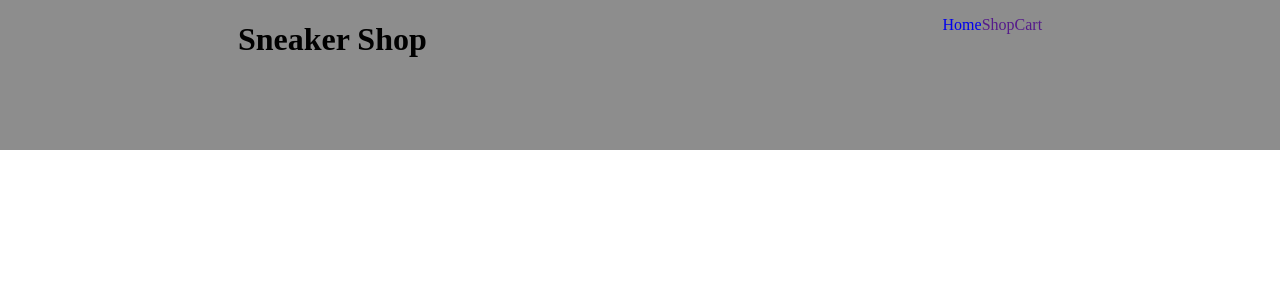
Repository: Siphamandla201/SneakerEcom
Page: products.html
An editor plug-in stored every save of this project. The page is shown before and after a run of saves, followed by the edit.
The browser window is 1280 px wide. The pictures show the whole page.

Above is the page before, as saved 2023-08-17 16:11:31.

### products.html
<!DOCTYPE html>
<html lang="en">
<head>
    <meta charset="UTF-8">
    <meta name="viewport" content="width=device-width, initial-scale=1.0">
    <title>Document</title>
    <style>
        body {
            margin: 0%;
            padding: 0%;
            box-sizing: border-box;
            overflow-x: hidden;
        }

        header {
            height: 150px;
            width: 100vw;
            display: flex;
            justify-content: space-around;
            background-color:#8d8d8d;
            gap: ;

        }

        /* nav {
        } */

        ul {
            width: 40%;
            display: flex;
            justify-content: space-between;
        }

        li {
            list-style: none;
        }

        li a {
            text-decoration: none;
        }

        .sneakers {
            display: flex;
            flex-wrap: wrap;
            justify-content: space-between;
            padding: 0px 50px;
        }

        .sneaker {
            width: 20%;
            height: 350px;
            border: 1px solid #ccc;
            padding: 10px;
            margin: 10px;
        }

        .sneaker img {
            width: 80%;
            height: 261.9px !important;
            display: block;
            margin: 0px auto 10px;
            border: 1px solid black;
        }

        .sneaker h3 {
            font-size: 1.2em;
            margin: 0;
        }

        .sneaker h4 {
            font-size: 1em;
            color:#8d8d8d;
            margin: 0;
        }

        .sneaker p {
            margin: 5px 0;
            font-size: 1.1em;
            font-weight: 600;
        }

    </style>
</head>
<body>
    <header>
        <h1>
            Sneaker Shop
        </h1>
        <nav>
            <ul>
                <li>
                    <a href="./index.html" target="_blank">Home</a>
                </li>
                <li>
                    <a href="" target="_blank">Shop</a>
                </li>
                <li>
                    <a href="" target="_blank">Cart</a>
                </li>
            </ul>
        </nav>
    </header>
    <main>
        <div class="sneakers">
            <!-- SNEAKERS DISPLAYED HERE -->
        </div>
    </main>
    <script src="main.js"></script>
</body>
</html>

### main.js
fetch('./index.php')
.then((res) => res.json())
.then(response => {
    console.log(response);
    let output = '';
    // let sneakerOutput = '';
    for(let i in response) {
        output += `
                    <tr>
                        <td>${response[i].id}</td>
                        <td>${response[i].brand}</td>
                        <td>${response[i].model}</td>
                        <td>$${response[i].price}</td>
                        <td class="del">Delete</td>
                        <td class="edit">Edit</td>
                    </tr>
        `;

        // sneakerOutput += `
        //             <div class="sneaker">
        //                     <img src="${response[i].imageUrl}" alt="${response[i].brand} ${response[i].model}" width="200">
        //                     <h3>${response[i].brand} ${response[i].model}</h3>
        //                     <p>Price: $${response[i].price}</p>
        //             </div>
        // `;
    }

     // For index.html
    if (document.querySelector('tbody')) {
        document.querySelector('tbody').innerHTML = output;
    }

    // For products.html
    if (document.querySelector('.sneakers')) {
        DisplayAllSneakers(response);
    }

}).catch(error => console.error(error));


function DisplayAllSneakers(response) { // Accept the response as a parameter
    // document.querySelector('.sneakers').innerHTML = ''; // Clear any existing content
    let output = '';

    for (let sneaker in response) {
        output += `
            <div class="sneaker">
                <img src="${response[sneaker].imageUrl}" alt="${response[sneaker].brand} ${response[sneaker].model}" width="200">
                <h3>${response[sneaker].model}</h3>
                <h4>${response[sneaker].brand}</h4>
                <p>Price: $${response[sneaker].price}</p>
            </div>
        `;
    }
    document.querySelector('.sneakers').innerHTML = output;
}

After the next 2 saves:
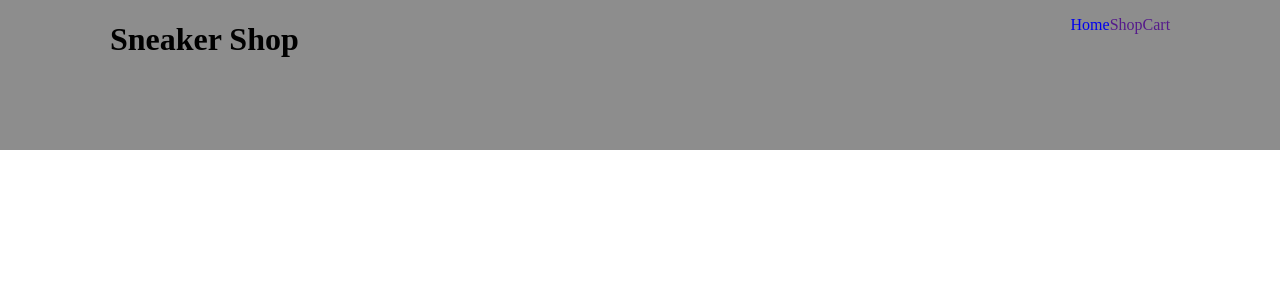
The 2 saves are shown as one change because they came seconds apart.
The last was saved 11 s later.
--- a/products.html
+++ b/products.html
@@ -18,7 +18,7 @@
             display: flex;
             justify-content: space-around;
             background-color:#8d8d8d;
-            gap: ;
+            gap: 40vw;
 
         }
------------------------
_Assignment:_ Your task is to restate every record word for word. Omit all pictures.

_Output:_
Repository: Siphamandla201/SneakerEcom
Page: products.html
An editor plug-in stored every save of this project. The page is shown before and after a run of saves, followed by the edit.
The browser window is 1280 px wide. The pictures show the whole page.

Above is the page before, as saved 2023-08-17 16:11:31.

### products.html
<!DOCTYPE html>
<html lang="en">
<head>
    <meta charset="UTF-8">
    <meta name="viewport" content="width=device-width, initial-scale=1.0">
    <title>Document</title>
    <style>
        body {
            margin: 0%;
            padding: 0%;
            box-sizing: border-box;
            overflow-x: hidden;
        }

        header {
            height: 150px;
            width: 100vw;
            display: flex;
            justify-content: space-around;
            background-color:#8d8d8d;
            gap: ;

        }

        /* nav {
        } */

        ul {
            width: 40%;
            display: flex;
            justify-content: space-between;
        }

        li {
            list-style: none;
        }

        li a {
            text-decoration: none;
        }

        .sneakers {
            display: flex;
            flex-wrap: wrap;
            justify-content: space-between;
            padding: 0px 50px;
        }

        .sneaker {
            width: 20%;
            height: 350px;
            border: 1px solid #ccc;
            padding: 10px;
            margin: 10px;
        }

        .sneaker img {
            width: 80%;
            height: 261.9px !important;
            display: block;
            margin: 0px auto 10px;
            border: 1px solid black;
        }

        .sneaker h3 {
            font-size: 1.2em;
            margin: 0;
        }

        .sneaker h4 {
            font-size: 1em;
            color:#8d8d8d;
            margin: 0;
        }

        .sneaker p {
            margin: 5px 0;
            font-size: 1.1em;
            font-weight: 600;
        }

    </style>
</head>
<body>
    <header>
        <h1>
            Sneaker Shop
        </h1>
        <nav>
            <ul>
                <li>
                    <a href="./index.html" target="_blank">Home</a>
                </li>
                <li>
                    <a href="" target="_blank">Shop</a>
                </li>
                <li>
                    <a href="" target="_blank">Cart</a>
                </li>
            </ul>
        </nav>
    </header>
    <main>
        <div class="sneakers">
            <!-- SNEAKERS DISPLAYED HERE -->
        </div>
    </main>
    <script src="main.js"></script>
</body>
</html>

### main.js
fetch('./index.php')
.then((res) => res.json())
.then(response => {
    console.log(response);
    let output = '';
    // let sneakerOutput = '';
    for(let i in response) {
        output += `
                    <tr>
                        <td>${response[i].id}</td>
                        <td>${response[i].brand}</td>
                        <td>${response[i].model}</td>
                        <td>$${response[i].price}</td>
                        <td class="del">Delete</td>
                        <td class="edit">Edit</td>
                    </tr>
        `;

        // sneakerOutput += `
        //             <div class="sneaker">
        //                     <img src="${response[i].imageUrl}" alt="${response[i].brand} ${response[i].model}" width="200">
        //                     <h3>${response[i].brand} ${response[i].model}</h3>
        //                     <p>Price: $${response[i].price}</p>
        //             </div>
        // `;
    }

     // For index.html
    if (document.querySelector('tbody')) {
        document.querySelector('tbody').innerHTML = output;
    }

    // For products.html
    if (document.querySelector('.sneakers')) {
        DisplayAllSneakers(response);
    }

}).catch(error => console.error(error));


function DisplayAllSneakers(response) { // Accept the response as a parameter
    // document.querySelector('.sneakers').innerHTML = ''; // Clear any existing content
    let output = '';

    for (let sneaker in response) {
        output += `
            <div class="sneaker">
                <img src="${response[sneaker].imageUrl}" alt="${response[sneaker].brand} ${response[sneaker].model}" width="200">
                <h3>${response[sneaker].model}</h3>
                <h4>${response[sneaker].brand}</h4>
                <p>Price: $${response[sneaker].price}</p>
            </div>
        `;
    }
    document.querySelector('.sneakers').innerHTML = output;
}

After the next 2 saves:
The 2 saves are shown as one change because they came seconds apart.
The last was saved 11 s later.
--- a/products.html
+++ b/products.html
@@ -18,7 +18,7 @@
             display: flex;
             justify-content: space-around;
             background-color:#8d8d8d;
-            gap: ;
+            gap: 40vw;
 
         }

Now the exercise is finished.